Using dark colors in a web design can lead to interesting results. For ideas and inspiration, check out this showcase of dark web designs.
A beautiful photographic background image can add an intriguing visual element to a web design. Additionally, the image will help establish the overall theme of the site.
For inspiration and ideas, check out this showcase of outstanding websites with large background images.
White space is a powerful tool that can take your designs to the next level. When used strategically, that is.
From puka shell necklaces to planking, the power of trends is undeniable. In a digital age dominated by social media, memes, and an audience with an ever-shortening attention span, trends have become a part of Internet life.
And as the Web continues to adolesce, web design is subjected to rapidly changing trends as well.
In the last few years, web designers have gradually realized that cluttering our designs with non-essential elements isn’t a good idea.
Excessive design elements like meaningless stock photos, textured grunge backgrounds, convoluted navigation systems, social-sharing buttons, blog post widgets, and other types of page bloat steal attention away from the core goals of our web design.
So instead of adding more stuff and more options, many of us have chosen to reduce our designs to their most basic forms.
And though we are building websites that are visually simpler than their predecessors, the results have inversely been profound.
In the beginning, the device-specific media queries we’ve been using in our websites served us just fine because we just needed a quick-and-dirty responsive design solution to accomodate the iPhone and similar-sized smartphones.

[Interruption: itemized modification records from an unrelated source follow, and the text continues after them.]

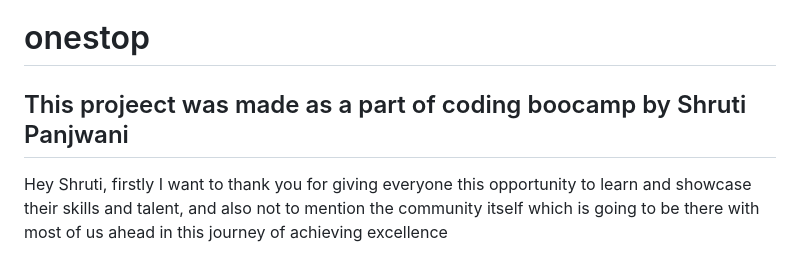
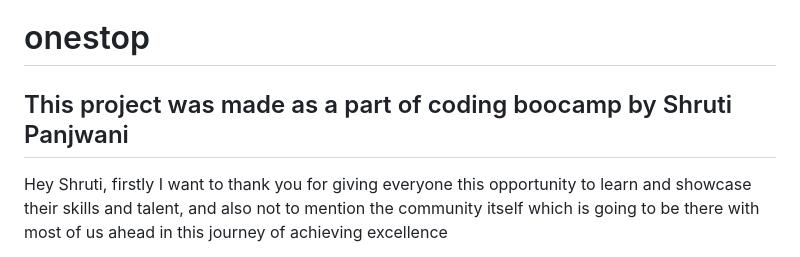
Before and after one commit to yashkolambekar/onestop, a Markdown page: README.md, the part around the change. Drawn GitHub-style.

```diff
--- a/README.md
+++ b/README.md
@@ -1,6 +1,6 @@
 # onestop
 
-<h2>This projeect was made as a part of coding boocamp by Shruti Panjwani</h2>
+<h2>This project was made as a part of coding boocamp by Shruti Panjwani</h2>
 
 Hey Shruti, firstly I want to thank you for giving everyone this opportunity to learn and showcase their skills and talent, and also not to mention the community itself which is going to be there with most of us ahead in this journey of achieving excellence
 
```
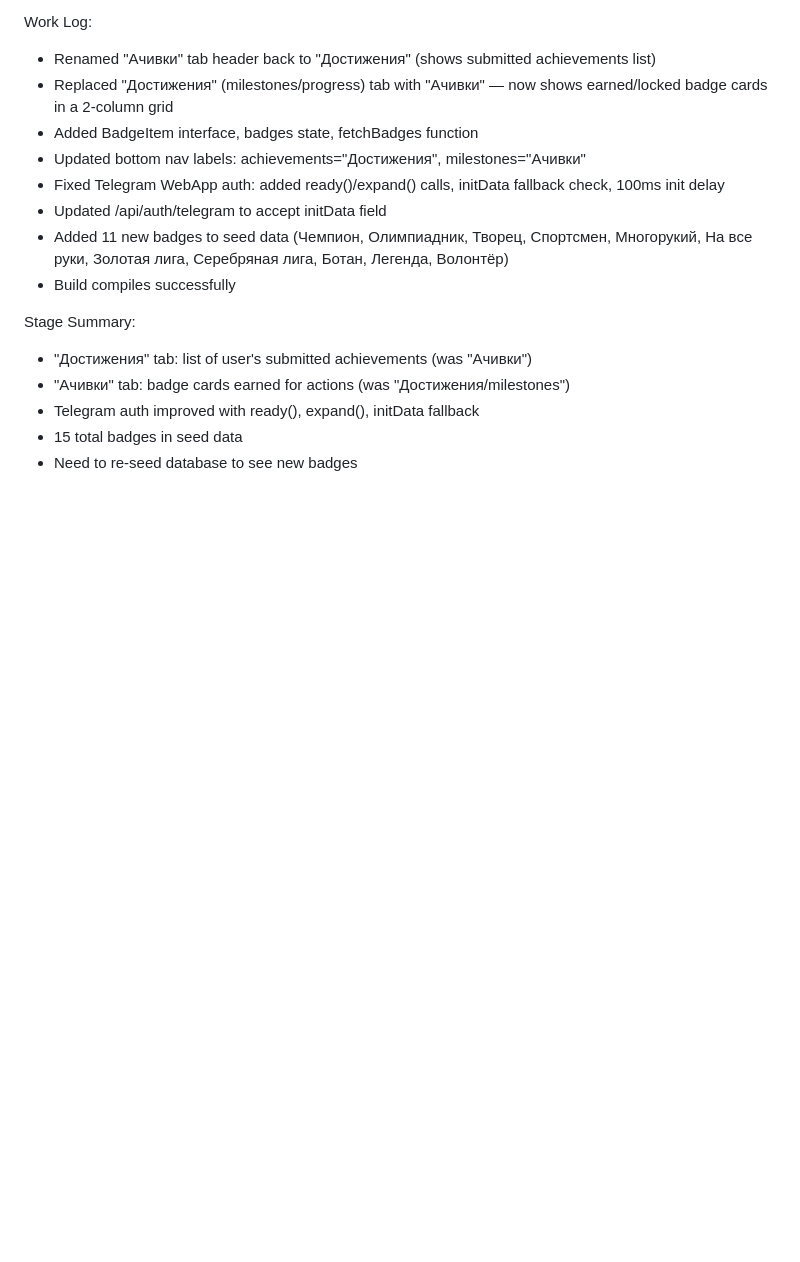
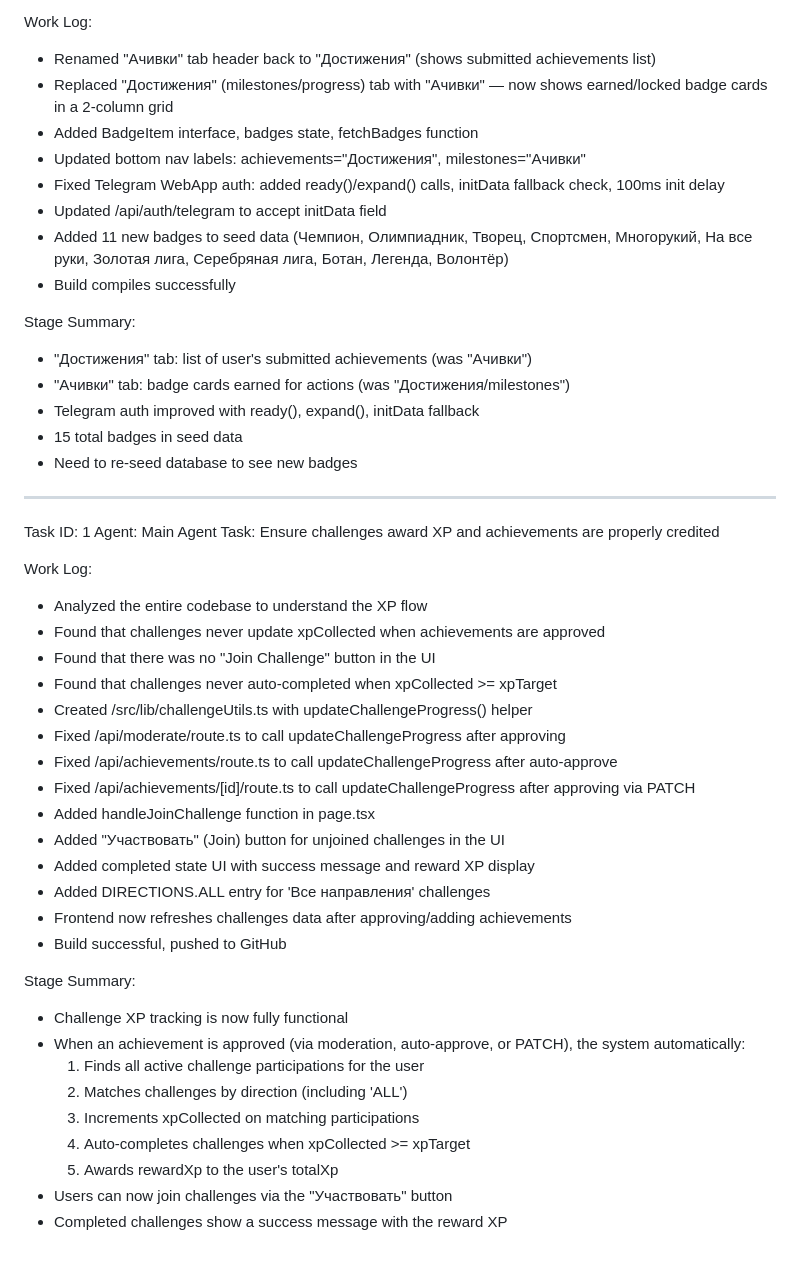
Before and after one commit to dushanimation-hue/achievements-miniapp, a Markdown page: worklog.md, the part around the change. Drawn GitHub-style; blank space fills up the shorter version.

Commit message:
726049fb-f0c5-45ad-8646-06199d65690e

```diff
--- a/worklog.md
+++ b/worklog.md
@@ -112,3 +112,34 @@ Stage Summary:
 - Telegram auth improved with ready(), expand(), initData fallback
 - 15 total badges in seed data
 - Need to re-seed database to see new badges
+---
+Task ID: 1
+Agent: Main Agent
+Task: Ensure challenges award XP and achievements are properly credited
+
+Work Log:
+- Analyzed the entire codebase to understand the XP flow
+- Found that challenges never update xpCollected when achievements are approved
+- Found that there was no "Join Challenge" button in the UI
+- Found that challenges never auto-completed when xpCollected >= xpTarget
+- Created /src/lib/challengeUtils.ts with updateChallengeProgress() helper
+- Fixed /api/moderate/route.ts to call updateChallengeProgress after approving
+- Fixed /api/achievements/route.ts to call updateChallengeProgress after auto-approve
+- Fixed /api/achievements/[id]/route.ts to call updateChallengeProgress after approving via PATCH
+- Added handleJoinChallenge function in page.tsx
+- Added "Участвовать" (Join) button for unjoined challenges in the UI
+- Added completed state UI with success message and reward XP display
+- Added DIRECTIONS.ALL entry for 'Все направления' challenges
+- Frontend now refreshes challenges data after approving/adding achievements
+- Build successful, pushed to GitHub
+
+Stage Summary:
+- Challenge XP tracking is now fully functional
+- When an achievement is approved (via moderation, auto-approve, or PATCH), the system automatically:
+  1. Finds all active challenge participations for the user
+  2. Matches challenges by direction (including 'ALL')
+  3. Increments xpCollected on matching participations
+  4. Auto-completes challenges when xpCollected >= xpTarget
+  5. Awards rewardXp to the user's totalXp
+- Users can now join challenges via the "Участвовать" button
+- Completed challenges show a success message with the reward XP
```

But with the constantly expanding amount of devices being put out in the market, it’s time to rethink the common responsive design breakpoints we’re employing in our designs. Why? Because this approach isn’t sustainable. We also have to change the underlying reasons and motivating factors behind why we’re setting our responsive design breakpoints at these particular points.